Titans and monsters cause trouble once again in “Wrath of the Titans,” the sequel to the 2010 “Clash of the Titans.” Though there are plenty of creatures and giants, they make a mess of both Greece and the movie as they stumble on screen.

Perseus (Sam Worthington), the half-human, half-god son of Zeus (Liam Neeson), is content living the life of an ordinary mortal in a seaside village. But as the power of the gods wane, Hades (Ralph Fiennes) and Ares (Edgar Ramirez) betray the gods and capture Zeus to sacrifice him and unleash the titan Kronos from his prison in Tartarus. Before Kronos and the fiends of Tartarus unleash chaos on the world, Perseus must save his father and find the pieces to a mythical weapon.

This movie is all about the action. After a brief reintroduction to the hero from the first film, “Wrath of the Titans,” the new movie jumps quickly from monster fight to monster fight with little time for any development. There is no time to map and savor the characters or the conflicts between them, which is the film’s main issue.

Except for a few quick lines explaining the back-story, exploration of the main characters is left by the wayside. The characters are all too busy fighting one another to reveal any substantial story behind them. Agenor (Toby Kebbell) is a rogue and son of Poseidon, but beyond that the audience learns hardly anything about him and just goes along with Perseus’ quest. This makes the performances not only shallow, but forced.

For the most part, the sets and locations of the film all have a very similar appearance to a dusty, desolate wasteland. The Greek buildings already look like battered ruins. So many locations have sandy ground and rocky ledges that it’s perplexing how any human can live there, let alone entire armies and civilizations. It does not matter whether the world is saved — the land is already bleak and barren after Kronos rampages through it.

The storyline of “Wrath of the
Titans” is essentially a carbon copy of its predecessor. Perseus starts out living an ordinary human life in both films, and he fights hideous humanoid monsters, a tragically flawed superhuman rival and a colossal monster in both as well. Perseus has to seek advice from mysterious mythical characters to find an ancient superweapon to defeat evil. It does not take long for the number of direct parallels between the two films to become tiring.

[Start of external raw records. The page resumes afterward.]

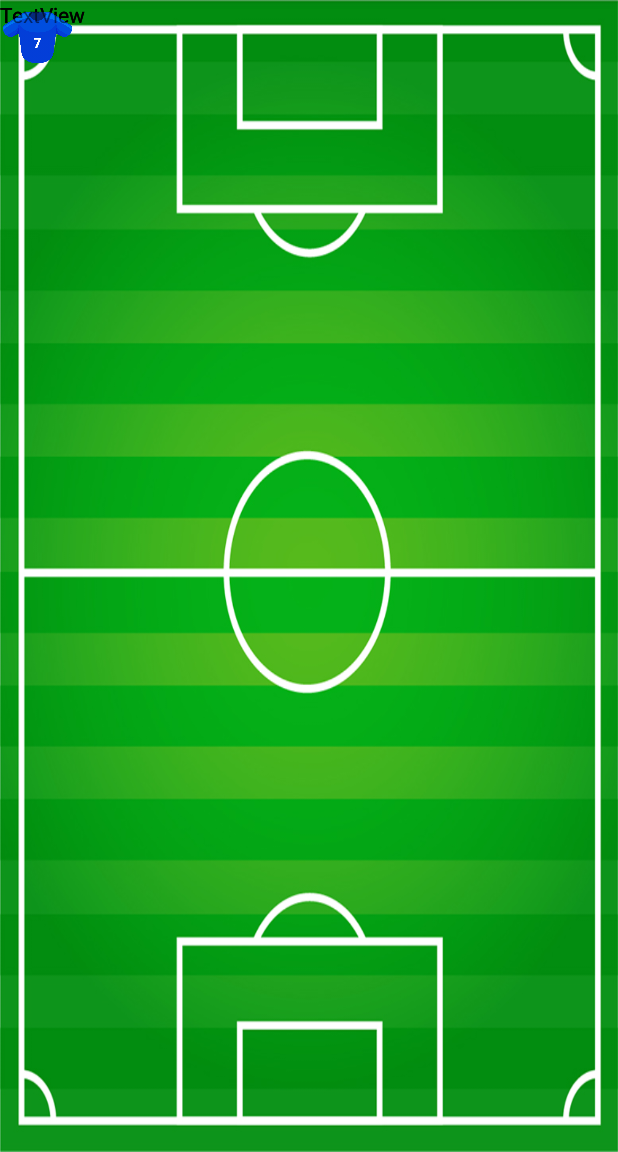
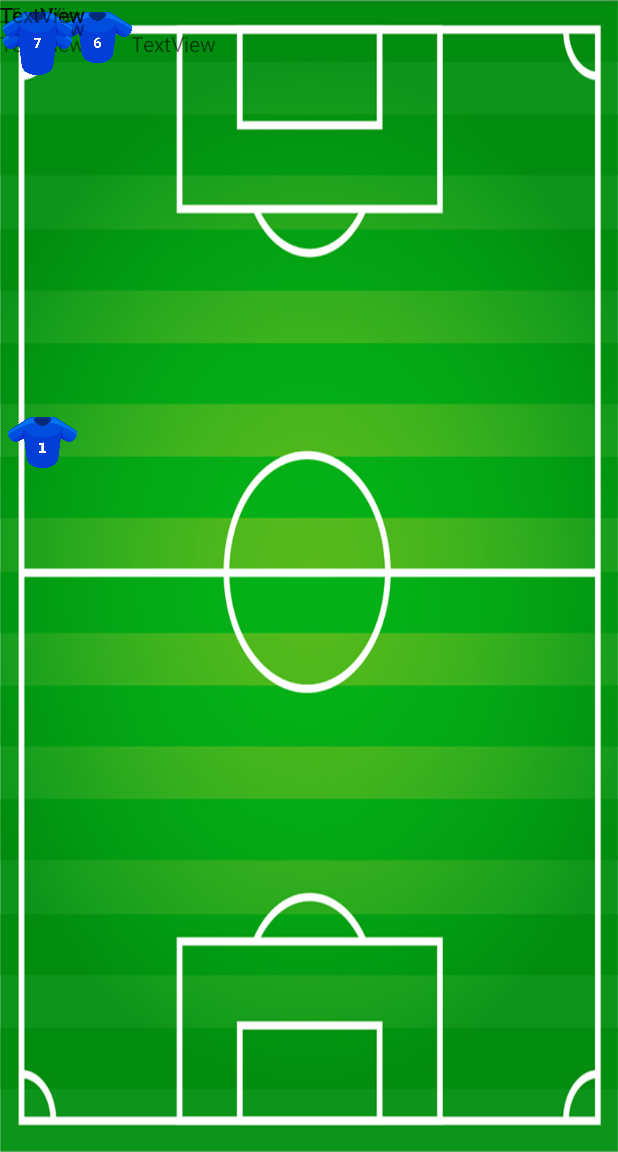
Before and after one commit to jclondero/projetoMobile, an Android app: the screen it shows after launch (FormacaoVisual), on a phone screen of 412 x 824 dp, the part 84-1236 px from its top. Run offline under Robolectric (Android 15) with nearby library versions, the phone set to English and light mode, and no system bars.

Commit message:
Atualização Logo e Fundo

```diff
--- a/app/src/main/java/com/londeroapps/appfutebol/Formacao.java
+++ b/app/src/main/java/com/londeroapps/appfutebol/Formacao.java
@@ -21,15 +21,15 @@ public class Formacao extends AppCompatActivity {
 
         getSupportActionBar().setDisplayHomeAsUpEnabled(true);
 
-        // Bundle extras = getIntent().getExtras();
-        // equipe1 = (Equipe) extras.getSerializable("equipe1");
-        // equipe2 = (Equipe) extras.getSerializable("equipe2");
+        Bundle extras = getIntent().getExtras();
+        equipe1 = (Equipe) extras.getSerializable("equipe1");
+        equipe2 = (Equipe) extras.getSerializable("equipe2");
         jogadores = new String[14];
 
         // Para teste
-        equipe1 = new Equipe();
-        equipe2 = new Equipe();
-        populaEquipe();
+        // equipe1 = new Equipe();
+        // equipe2 = new Equipe();
+        // populaEquipe();
 
         converterObjetoJogadores();
 
@@ -65,6 +65,7 @@ public class Formacao extends AppCompatActivity {
         return super.onOptionsItemSelected(item);
     }
 
+    /*
     public void populaEquipe(){
         Jogador jogador = new Jogador("Jean",80);
         equipe1.setGoleiro(jogador);
@@ -108,4 +109,5 @@ public class Formacao extends AppCompatActivity {
         jogador = new Jogador("Guilherme",80);
         equipe2.setAtacante(jogador);
     }
+    */
 }
--- a/app/src/main/res/layout/activity_escolha_goleiro.xml
+++ b/app/src/main/res/layout/activity_escolha_goleiro.xml
@@ -3,6 +3,7 @@
     xmlns:tools="http://schemas.android.com/tools"
     android:layout_width="match_parent"
     android:layout_height="match_parent"
+    android:background="@drawable/green"
     tools:context=".EscolhaGoleiro">
 
     <LinearLayout
--- a/app/src/main/res/layout/activity_formacao_visual.xml
+++ b/app/src/main/res/layout/activity_formacao_visual.xml
@@ -8,98 +8,148 @@
     tools:context=".FormacaoVisual">
 
     <ImageView
+        android:id="@+id/imageView2"
         android:layout_width="@dimen/img_jogador_adapter_largura"
         android:layout_height="@dimen/img_jogador_adapter_altura"
+        android:layout_marginBottom="448dp"
+        android:layout_marginEnd="8dp"
         android:src="@drawable/camisa_goleiro_um"
+        app:layout_constraintBottom_toBottomOf="parent"
+        app:layout_constraintEnd_toEndOf="parent"
+        app:layout_constraintHorizontal_bias="0.009"
+        app:layout_constraintStart_toStartOf="parent"
         tools:layout_marginLeft="16dp"
-        tools:layout_marginTop="20dp"
         tools:layout_marginStart="168dp"
-        app:layout_constraintTop_toTopOf="parent"
-        app:layout_constraintStart_toStartOf="parent"/>
+        tools:layout_marginTop="20dp" />
 
     <TextView
         android:id="@+id/distGoleiro1"
         android:layout_width="wrap_content"
         android:layout_height="wrap_content"
+        android:layout_marginBottom="8dp"
+        android:layout_marginEnd="8dp"
         android:text="TextView"
+        app:layout_constraintBottom_toBottomOf="parent"
+        app:layout_constraintEnd_toEndOf="parent"
+        app:layout_constraintHorizontal_bias="0.015"
+        app:layout_constraintStart_toStartOf="parent"
+        app:layout_constraintTop_toTopOf="parent"
+        app:layout_constraintVertical_bias="0.0"
         tools:layout_marginLeft="14dp"
-        tools:layout_marginTop="60dp"
         tools:layout_marginStart="164dp"
-        app:layout_constraintTop_toTopOf="parent"
-        app:layout_constraintStart_toStartOf="parent"/>
+        tools:layout_marginTop="60dp" />
 
     <ImageView
         android:layout_width="@dimen/img_jogador_adapter_largura"
         android:layout_height="@dimen/img_jogador_adapter_altura"
+        android:layout_marginBottom="8dp"
+        android:layout_marginEnd="8dp"
         android:src="@drawable/camisa_lat_direito_um"
+        app:layout_constraintBottom_toBottomOf="parent"
+        app:layout_constraintEnd_toEndOf="parent"
+        app:layout_constraintHorizontal_bias="0.0"
+        app:layout_constraintStart_toStartOf="parent"
+        app:layout_constraintTop_toTopOf="parent"
+        app:layout_constraintVertical_bias="0.0"
         tools:layout_marginLeft="16dp"
-        tools:layout_marginTop="160dp"
         tools:layout_marginStart="40dp"
-        app:layout_constraintTop_toTopOf="parent"
-        app:layout_constraintStart_toStartOf="parent"/>
+        tools:layout_marginTop="160dp" />
 
     <TextView
         android:id="@+id/distLatDireito1"
         android:layout_width="wrap_content"
         android:layout_height="wrap_content"
+        android:layout_marginBottom="8dp"
+        android:layout_marginEnd="8dp"
         android:text="TextView"
+        app:layout_constraintBottom_toBottomOf="parent"
+        app:layout_constraintEnd_toEndOf="parent"
+        app:layout_constraintHorizontal_bias="0.0"
+        app:layout_constraintStart_toStartOf="parent"
+        app:layout_constraintTop_toTopOf="parent"
+        app:layout_constraintVertical_bias="0.026"
         tools:layout_marginLeft="14dp"
-        tools:layout_marginTop="200dp"
         tools:layout_marginStart="37dp"
-        app:layout_constraintTop_toTopOf="parent"
-        app:layout_constraintStart_toStartOf="parent"/>
+        tools:layout_marginTop="200dp" />
 
     <ImageView
         android:layout_width="@dimen/img_jogador_adapter_largura"
         android:layout_height="@dimen/img_jogador_adapter_altura"
+        android:layout_marginBottom="8dp"
+        android:layout_marginEnd="8dp"
         android:src="@drawable/camisa_lat_esquerdo_um"
+        app:layout_constraintBottom_toBottomOf="parent"
+        app:layout_constraintEnd_toEndOf="parent"
+        app:layout_constraintHorizontal_bias="0.113"
+        app:layout_constraintStart_toStartOf="parent"
+        app:layout_constraintTop_toTopOf="parent"
+        app:layout_constraintVertical_bias="0.0"
         tools:layout_marginLeft="16dp"
-        tools:layout_marginTop="160dp"
         tools:layout_marginStart="300dp"
-        app:layout_constraintTop_toTopOf="parent"
-        app:layout_constraintStart_toStartOf="parent"/>
+        tools:layout_marginTop="160dp" />
 
     <TextView
         android:id="@+id/distLatEsquerdo1"
         android:layout_width="wrap_content"
         android:layout_height="wrap_content"
+        android:layout_marginBottom="8dp"
+        android:layout_marginEnd="8dp"
         android:text="TextView"
+        app:layout_constraintBottom_toBottomOf="parent"
+        app:layout_constraintEnd_toEndOf="parent"
+        app:layout_constraintHorizontal_bias="0.251"
+        app:layout_constraintStart_toStartOf="parent"
+        app:layout_constraintTop_toTopOf="parent"
+        app:layout_constraintVertical_bias="0.026"
         tools:layout_marginLeft="14dp"
-        tools:layout_marginTop="200dp"
         tools:layout_marginStart="297dp"
-        app:layout_constraintTop_toTopOf="parent"
-        app:layout_constraintStart_toStartOf="parent"/>
+        tools:layout_marginTop="200dp" />
 
     <ImageView
+        android:id="@+id/imageView3"
         android:layout_width="@dimen/img_jogador_adapter_largura"
         android:layout_height="@dimen/img_jogador_adapter_altura"
+        android:layout_marginBottom="8dp"
+        android:layout_marginEnd="8dp"
+        android:layout_marginTop="8dp"
         android:src="@drawable/camisa_zagueiro_um"
+        app:layout_constraintBottom_toBottomOf="parent"
+        app:layout_constraintEnd_toEndOf="parent"
+        app:layout_constraintHorizontal_bias="0.0"
+        app:layout_constraintStart_toStartOf="parent"
+        app:layout_constraintTop_toTopOf="parent"
+        app:layout_constraintVertical_bias="0.0"
         tools:layout_marginLeft="16dp"
-        tools:layout_marginTop="110dp"
         tools:layout_marginStart="168dp"
-        app:layout_constraintTop_toTopOf="parent"
-        app:layout_constraintStart_toStartOf="parent"/>
+        tools:layout_marginTop="110dp" />
 
     <TextView
         android:id="@+id/distZagueiro1"
         android:layout_width="wrap_content"
         android:layout_height="wrap_content"
+        android:layout_marginBottom="8dp"
+        android:layout_marginEnd="8dp"
         android:text="TextView"
+        app:layout_constraintBottom_toBottomOf="parent"
+        app:layout_constraintEnd_toEndOf="parent"
+        app:layout_constraintHorizontal_bias="0.0"
+        app:layout_constraintStart_toStartOf="parent"
+        app:layout_constraintTop_toTopOf="parent"
+        app:layout_constraintVertical_bias="0.012"
         tools:layout_marginLeft="14dp"
-        tools:layout_marginTop="150dp"
         tools:layout_marginStart="164dp"
-        app:layout_constraintTop_toTopOf="parent"
-        app:layout_constraintStart_toStartOf="parent"/>
+        tools:layout_marginTop="150dp" />
 
     <ImageView
+        android:id="@+id/imageView4"
         android:layout_width="@dimen/img_jogador_adapter_largura"
         android:layout_height="@dimen/img_jogador_adapter_altura"
         android:src="@drawable/camisa_volante_um"
+        app:layout_constraintStart_toStartOf="parent"
+        app:layout_constraintTop_toTopOf="parent"
         tools:layout_marginLeft="16dp"
-        tools:layout_marginTop="190dp"
         tools:layout_marginStart="168dp"
-        app:layout_constraintTop_toTopOf="parent"
-        app:layout_constraintStart_toStartOf="parent"/>
+        tools:layout_marginTop="190dp" />
 
     <TextView
         android:id="@+id/distVolante1"
--- a/app/src/main/res/layout/activity_main.xml
+++ b/app/src/main/res/layout/activity_main.xml
@@ -5,6 +5,7 @@
     android:layout_width="match_parent"
     android:layout_height="match_parent"
     android:orientation="vertical"
+    android:background="@drawable/green"
     tools:context=".MainActivity">
 
     <LinearLayout
@@ -19,7 +20,7 @@
             android:layout_width = "@dimen/logo_inicial_largura"
             android:layout_height= "@dimen/logo_inicial_altura"
             android:layout_gravity="center"
-            app:srcCompat="@mipmap/ic_launcher_round"
+            app:srcCompat="@drawable/logo"
             />
 
     </LinearLayout>
--- a/app/src/main/res/values/dimens.xml
+++ b/app/src/main/res/values/dimens.xml
@@ -1,7 +1,7 @@
 <?xml version="1.0" encoding="utf-8"?>
 <resources>
-    <dimen name="logo_inicial_largura">120dp</dimen>
-    <dimen name="logo_inicial_altura">120dp</dimen>
+    <dimen name="logo_inicial_largura">300dp</dimen>
+    <dimen name="logo_inicial_altura">300dp</dimen>
     <dimen name="margem_view_logo">50dp</dimen>
     <dimen name="padding_view_inserir_jogador">10dp</dimen>
     <dimen name="padding_view_inserir_jogador_dados">10dp</dimen>
```
Also changed, not shown: 1 other file.
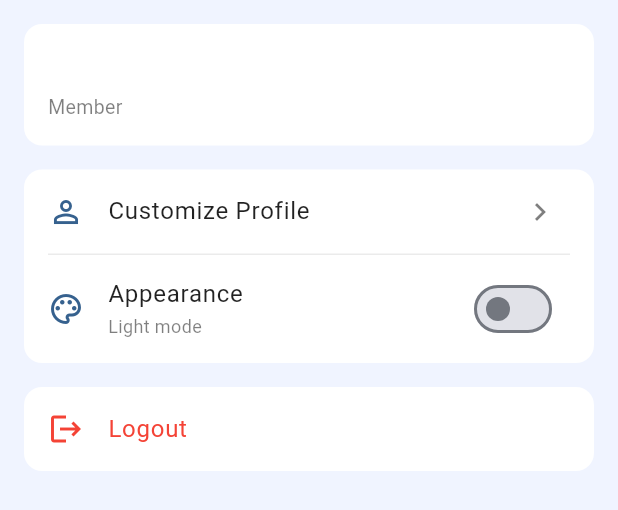
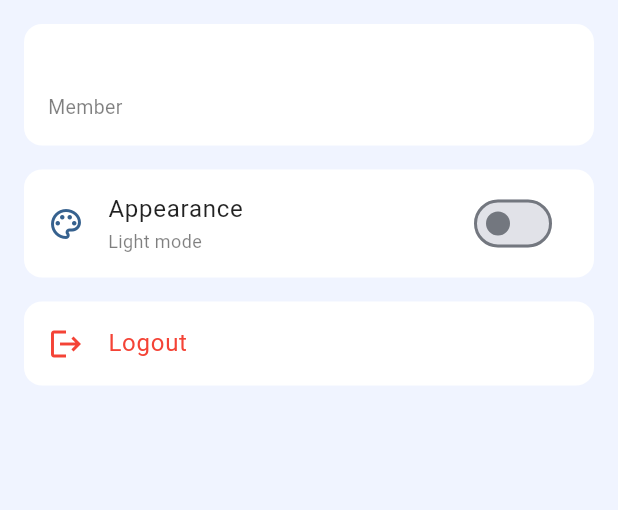
Before and after one commit to Hendryann/mobile-honkia-retail, a Flutter app: the ProfilePage widget shown alone on an empty page, opened directly, on a phone screen of 412 x 824 dp. Shown: the top 510 px of the screen. Run offline on Flutter 3.47's test engine with Material 3 defaults, Android fonts, the phone set to English and light mode, and no system bars; our stand-ins replace flutter_dotenv, flutter_secure_storage, google_sign_in, image_picker, shared_preferences; accounts and stored records are empty; network calls fail.

Commit message:
Cosmetic: Removed Unessecary Edit Profile Feature

```diff
--- a/honkai_retail/lib/pages/Main/profile_page.dart
+++ b/honkai_retail/lib/pages/Main/profile_page.dart
@@ -74,27 +74,7 @@ class _ProfilePageState extends State<ProfilePage> {
             color: cardColor,
             borderRadius: BorderRadius.circular(12),
           ),
-          child: Column(
-            children: [
-              ListTile(
-                leading: Icon(Icons.person_outline, color: primary),
-                title: Text(
-                  'Customize Profile',
-                  style: TextStyle(color: onSurface),
-                ),
-                trailing: Icon(
-                  Icons.chevron_right,
-                  color: onSurface.withAlpha(128),
-                ),
-                onTap: () {},
-              ),
-              Divider(
-                height: 1,
-                indent: 16,
-                endIndent: 16,
-                color: onSurface.withAlpha(20),
-              ),
-              ListenableBuilder(
+          child: ListenableBuilder(
             listenable: themeNotifier,
             builder: (context, _) => ListTile(
               leading: Icon(Icons.palette_outlined, color: primary),
@@ -103,19 +83,13 @@ class _ProfilePageState extends State<ProfilePage> {
                 themeNotifier.currentName == 'dark'
                     ? 'Dark mode'
                     : 'Light mode',
-                    style: TextStyle(
-                      color: onSurface.withAlpha(128),
-                      fontSize: 12,
-                    ),
+                style: TextStyle(color: onSurface.withAlpha(128), fontSize: 12),
               ),
               trailing: Switch(
                 value: themeNotifier.currentName == 'dark',
-                    onChanged: (v) =>
-                        themeNotifier.setTheme(v ? 'dark' : 'light'),
+                onChanged: (v) => themeNotifier.setTheme(v ? 'dark' : 'light'),
               ),
             ),
-              ),
-            ],
           ),
         ),
         const SizedBox(height: 16),
```
Lines whose indentation alone changed are shown as unchanged.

Some of the monsters, such as the stampeding Chimera or the monumentally large lava titan, Kronos, may look impressive, but others appear cheap or difficult to distinguish. The Minotaur especially is very hard to see in the dark depths of the labyrinth.

The fights against the monsters leave much to be desired. The sword work can feel very choppy and slow. Other fights are so poorly shot that it is difficult to discern just how Perseus got the chains around the Chimera’s neck or how many poorly animated CGI Cyclops are attacking the group.

Overall, “Wrath of the Titans” falters and falls short in its character and story development, and the fights and settings are dull. Like the powers of the Greek gods in the film, “Clash of the Titans” shows many sides of fading by its second installment.